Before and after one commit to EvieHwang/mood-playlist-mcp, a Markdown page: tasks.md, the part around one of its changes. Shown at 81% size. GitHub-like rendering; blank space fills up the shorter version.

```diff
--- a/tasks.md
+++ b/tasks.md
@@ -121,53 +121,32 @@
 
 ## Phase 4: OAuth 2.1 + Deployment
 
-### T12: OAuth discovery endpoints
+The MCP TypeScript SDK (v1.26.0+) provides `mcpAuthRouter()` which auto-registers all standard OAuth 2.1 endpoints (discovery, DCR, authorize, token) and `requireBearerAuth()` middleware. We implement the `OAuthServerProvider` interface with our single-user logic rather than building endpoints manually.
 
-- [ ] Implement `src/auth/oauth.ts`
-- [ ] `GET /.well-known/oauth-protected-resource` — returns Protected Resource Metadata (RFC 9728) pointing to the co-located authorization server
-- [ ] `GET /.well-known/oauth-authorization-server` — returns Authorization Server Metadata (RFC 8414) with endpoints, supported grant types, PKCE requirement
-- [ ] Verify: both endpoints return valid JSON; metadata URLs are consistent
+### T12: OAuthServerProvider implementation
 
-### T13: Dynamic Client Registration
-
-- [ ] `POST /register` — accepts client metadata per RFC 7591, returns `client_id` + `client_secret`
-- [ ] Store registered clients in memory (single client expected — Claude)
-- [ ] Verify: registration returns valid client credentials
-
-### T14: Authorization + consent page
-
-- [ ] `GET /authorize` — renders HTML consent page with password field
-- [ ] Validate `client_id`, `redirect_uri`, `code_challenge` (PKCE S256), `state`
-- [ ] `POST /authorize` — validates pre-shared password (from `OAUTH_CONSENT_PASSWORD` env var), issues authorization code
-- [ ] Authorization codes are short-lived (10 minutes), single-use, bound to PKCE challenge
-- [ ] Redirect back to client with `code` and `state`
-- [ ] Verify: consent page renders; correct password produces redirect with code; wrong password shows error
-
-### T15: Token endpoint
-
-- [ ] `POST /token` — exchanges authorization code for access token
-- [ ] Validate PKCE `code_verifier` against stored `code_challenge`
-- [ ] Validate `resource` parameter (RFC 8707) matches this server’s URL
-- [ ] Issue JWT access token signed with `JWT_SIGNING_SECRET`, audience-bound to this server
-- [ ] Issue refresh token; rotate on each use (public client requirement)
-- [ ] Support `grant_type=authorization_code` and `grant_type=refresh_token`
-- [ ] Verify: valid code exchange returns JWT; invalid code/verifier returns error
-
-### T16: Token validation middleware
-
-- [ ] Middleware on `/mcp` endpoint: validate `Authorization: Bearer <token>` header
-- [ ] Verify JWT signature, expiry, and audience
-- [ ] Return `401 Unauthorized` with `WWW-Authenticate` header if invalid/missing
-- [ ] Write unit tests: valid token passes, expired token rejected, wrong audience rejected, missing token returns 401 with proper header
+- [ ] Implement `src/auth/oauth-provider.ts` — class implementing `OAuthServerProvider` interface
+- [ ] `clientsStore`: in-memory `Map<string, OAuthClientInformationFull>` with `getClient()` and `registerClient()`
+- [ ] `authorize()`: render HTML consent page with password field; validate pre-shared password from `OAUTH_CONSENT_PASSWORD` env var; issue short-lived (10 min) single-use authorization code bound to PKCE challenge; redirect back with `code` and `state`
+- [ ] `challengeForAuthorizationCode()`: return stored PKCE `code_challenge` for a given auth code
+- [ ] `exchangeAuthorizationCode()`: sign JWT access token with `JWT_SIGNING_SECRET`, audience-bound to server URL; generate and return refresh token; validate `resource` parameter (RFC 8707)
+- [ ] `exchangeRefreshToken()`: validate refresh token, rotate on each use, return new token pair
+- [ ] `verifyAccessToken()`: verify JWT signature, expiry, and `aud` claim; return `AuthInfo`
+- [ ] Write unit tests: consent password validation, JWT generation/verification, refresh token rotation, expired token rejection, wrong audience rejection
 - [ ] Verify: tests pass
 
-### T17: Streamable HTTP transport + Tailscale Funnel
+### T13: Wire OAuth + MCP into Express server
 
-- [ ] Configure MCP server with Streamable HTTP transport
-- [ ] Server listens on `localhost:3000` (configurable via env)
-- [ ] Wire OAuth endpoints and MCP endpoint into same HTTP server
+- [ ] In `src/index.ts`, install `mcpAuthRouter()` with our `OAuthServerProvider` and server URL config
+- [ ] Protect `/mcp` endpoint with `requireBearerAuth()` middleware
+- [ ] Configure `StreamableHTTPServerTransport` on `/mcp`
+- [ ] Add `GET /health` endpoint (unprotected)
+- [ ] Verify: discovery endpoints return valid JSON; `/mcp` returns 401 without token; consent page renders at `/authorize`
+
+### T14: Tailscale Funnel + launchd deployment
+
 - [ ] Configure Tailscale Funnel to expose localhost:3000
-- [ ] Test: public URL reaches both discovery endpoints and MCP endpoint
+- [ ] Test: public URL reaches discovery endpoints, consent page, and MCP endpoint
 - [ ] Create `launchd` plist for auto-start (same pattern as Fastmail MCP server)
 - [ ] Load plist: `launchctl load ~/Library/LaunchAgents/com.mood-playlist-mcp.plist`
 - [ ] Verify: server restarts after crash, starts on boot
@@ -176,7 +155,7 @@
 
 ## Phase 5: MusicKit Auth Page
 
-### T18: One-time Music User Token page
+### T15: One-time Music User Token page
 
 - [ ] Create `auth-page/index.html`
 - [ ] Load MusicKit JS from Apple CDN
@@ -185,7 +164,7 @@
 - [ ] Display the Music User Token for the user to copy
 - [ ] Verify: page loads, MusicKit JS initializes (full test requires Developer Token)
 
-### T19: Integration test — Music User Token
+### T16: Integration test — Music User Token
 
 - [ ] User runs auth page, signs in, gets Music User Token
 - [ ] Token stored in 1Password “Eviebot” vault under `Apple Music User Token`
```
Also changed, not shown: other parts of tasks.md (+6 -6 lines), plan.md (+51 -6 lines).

- [What the task asks]:
Reproduce the records in full, exactly as written.

- [Task result]:
Before and after one commit to EvieHwang/mood-playlist-mcp, a Markdown page: tasks.md, the part around one of its changes. Shown at 81% size. GitHub-like rendering; blank space fills up the shorter version.

```diff
--- a/tasks.md
+++ b/tasks.md
@@ -121,53 +121,32 @@
 
 ## Phase 4: OAuth 2.1 + Deployment
 
-### T12: OAuth discovery endpoints
+The MCP TypeScript SDK (v1.26.0+) provides `mcpAuthRouter()` which auto-registers all standard OAuth 2.1 endpoints (discovery, DCR, authorize, token) and `requireBearerAuth()` middleware. We implement the `OAuthServerProvider` interface with our single-user logic rather than building endpoints manually.
 
-- [ ] Implement `src/auth/oauth.ts`
-- [ ] `GET /.well-known/oauth-protected-resource` — returns Protected Resource Metadata (RFC 9728) pointing to the co-located authorization server
-- [ ] `GET /.well-known/oauth-authorization-server` — returns Authorization Server Metadata (RFC 8414) with endpoints, supported grant types, PKCE requirement
-- [ ] Verify: both endpoints return valid JSON; metadata URLs are consistent
+### T12: OAuthServerProvider implementation
 
-### T13: Dynamic Client Registration
-
-- [ ] `POST /register` — accepts client metadata per RFC 7591, returns `client_id` + `client_secret`
-- [ ] Store registered clients in memory (single client expected — Claude)
-- [ ] Verify: registration returns valid client credentials
-
-### T14: Authorization + consent page
-
-- [ ] `GET /authorize` — renders HTML consent page with password field
-- [ ] Validate `client_id`, `redirect_uri`, `code_challenge` (PKCE S256), `state`
-- [ ] `POST /authorize` — validates pre-shared password (from `OAUTH_CONSENT_PASSWORD` env var), issues authorization code
-- [ ] Authorization codes are short-lived (10 minutes), single-use, bound to PKCE challenge
-- [ ] Redirect back to client with `code` and `state`
-- [ ] Verify: consent page renders; correct password produces redirect with code; wrong password shows error
-
-### T15: Token endpoint
-
-- [ ] `POST /token` — exchanges authorization code for access token
-- [ ] Validate PKCE `code_verifier` against stored `code_challenge`
-- [ ] Validate `resource` parameter (RFC 8707) matches this server’s URL
-- [ ] Issue JWT access token signed with `JWT_SIGNING_SECRET`, audience-bound to this server
-- [ ] Issue refresh token; rotate on each use (public client requirement)
-- [ ] Support `grant_type=authorization_code` and `grant_type=refresh_token`
-- [ ] Verify: valid code exchange returns JWT; invalid code/verifier returns error
-
-### T16: Token validation middleware
-
-- [ ] Middleware on `/mcp` endpoint: validate `Authorization: Bearer <token>` header
-- [ ] Verify JWT signature, expiry, and audience
-- [ ] Return `401 Unauthorized` with `WWW-Authenticate` header if invalid/missing
-- [ ] Write unit tests: valid token passes, expired token rejected, wrong audience rejected, missing token returns 401 with proper header
+- [ ] Implement `src/auth/oauth-provider.ts` — class implementing `OAuthServerProvider` interface
+- [ ] `clientsStore`: in-memory `Map<string, OAuthClientInformationFull>` with `getClient()` and `registerClient()`
+- [ ] `authorize()`: render HTML consent page with password field; validate pre-shared password from `OAUTH_CONSENT_PASSWORD` env var; issue short-lived (10 min) single-use authorization code bound to PKCE challenge; redirect back with `code` and `state`
+- [ ] `challengeForAuthorizationCode()`: return stored PKCE `code_challenge` for a given auth code
+- [ ] `exchangeAuthorizationCode()`: sign JWT access token with `JWT_SIGNING_SECRET`, audience-bound to server URL; generate and return refresh token; validate `resource` parameter (RFC 8707)
+- [ ] `exchangeRefreshToken()`: validate refresh token, rotate on each use, return new token pair
+- [ ] `verifyAccessToken()`: verify JWT signature, expiry, and `aud` claim; return `AuthInfo`
+- [ ] Write unit tests: consent password validation, JWT generation/verification, refresh token rotation, expired token rejection, wrong audience rejection
 - [ ] Verify: tests pass
 
-### T17: Streamable HTTP transport + Tailscale Funnel
+### T13: Wire OAuth + MCP into Express server
 
-- [ ] Configure MCP server with Streamable HTTP transport
-- [ ] Server listens on `localhost:3000` (configurable via env)
-- [ ] Wire OAuth endpoints and MCP endpoint into same HTTP server
+- [ ] In `src/index.ts`, install `mcpAuthRouter()` with our `OAuthServerProvider` and server URL config
+- [ ] Protect `/mcp` endpoint with `requireBearerAuth()` middleware
+- [ ] Configure `StreamableHTTPServerTransport` on `/mcp`
+- [ ] Add `GET /health` endpoint (unprotected)
+- [ ] Verify: discovery endpoints return valid JSON; `/mcp` returns 401 without token; consent page renders at `/authorize`
+
+### T14: Tailscale Funnel + launchd deployment
+
 - [ ] Configure Tailscale Funnel to expose localhost:3000
-- [ ] Test: public URL reaches both discovery endpoints and MCP endpoint
+- [ ] Test: public URL reaches discovery endpoints, consent page, and MCP endpoint
 - [ ] Create `launchd` plist for auto-start (same pattern as Fastmail MCP server)
 - [ ] Load plist: `launchctl load ~/Library/LaunchAgents/com.mood-playlist-mcp.plist`
 - [ ] Verify: server restarts after crash, starts on boot
@@ -176,7 +155,7 @@
 
 ## Phase 5: MusicKit Auth Page
 
-### T18: One-time Music User Token page
+### T15: One-time Music User Token page
 
 - [ ] Create `auth-page/index.html`
 - [ ] Load MusicKit JS from Apple CDN
@@ -185,7 +164,7 @@
 - [ ] Display the Music User Token for the user to copy
 - [ ] Verify: page loads, MusicKit JS initializes (full test requires Developer Token)
 
-### T19: Integration test — Music User Token
+### T16: Integration test — Music User Token
 
 - [ ] User runs auth page, signs in, gets Music User Token
 - [ ] Token stored in 1Password “Eviebot” vault under `Apple Music User Token`
```
Also changed, not shown: other parts of tasks.md (+6 -6 lines), plan.md (+51 -6 lines).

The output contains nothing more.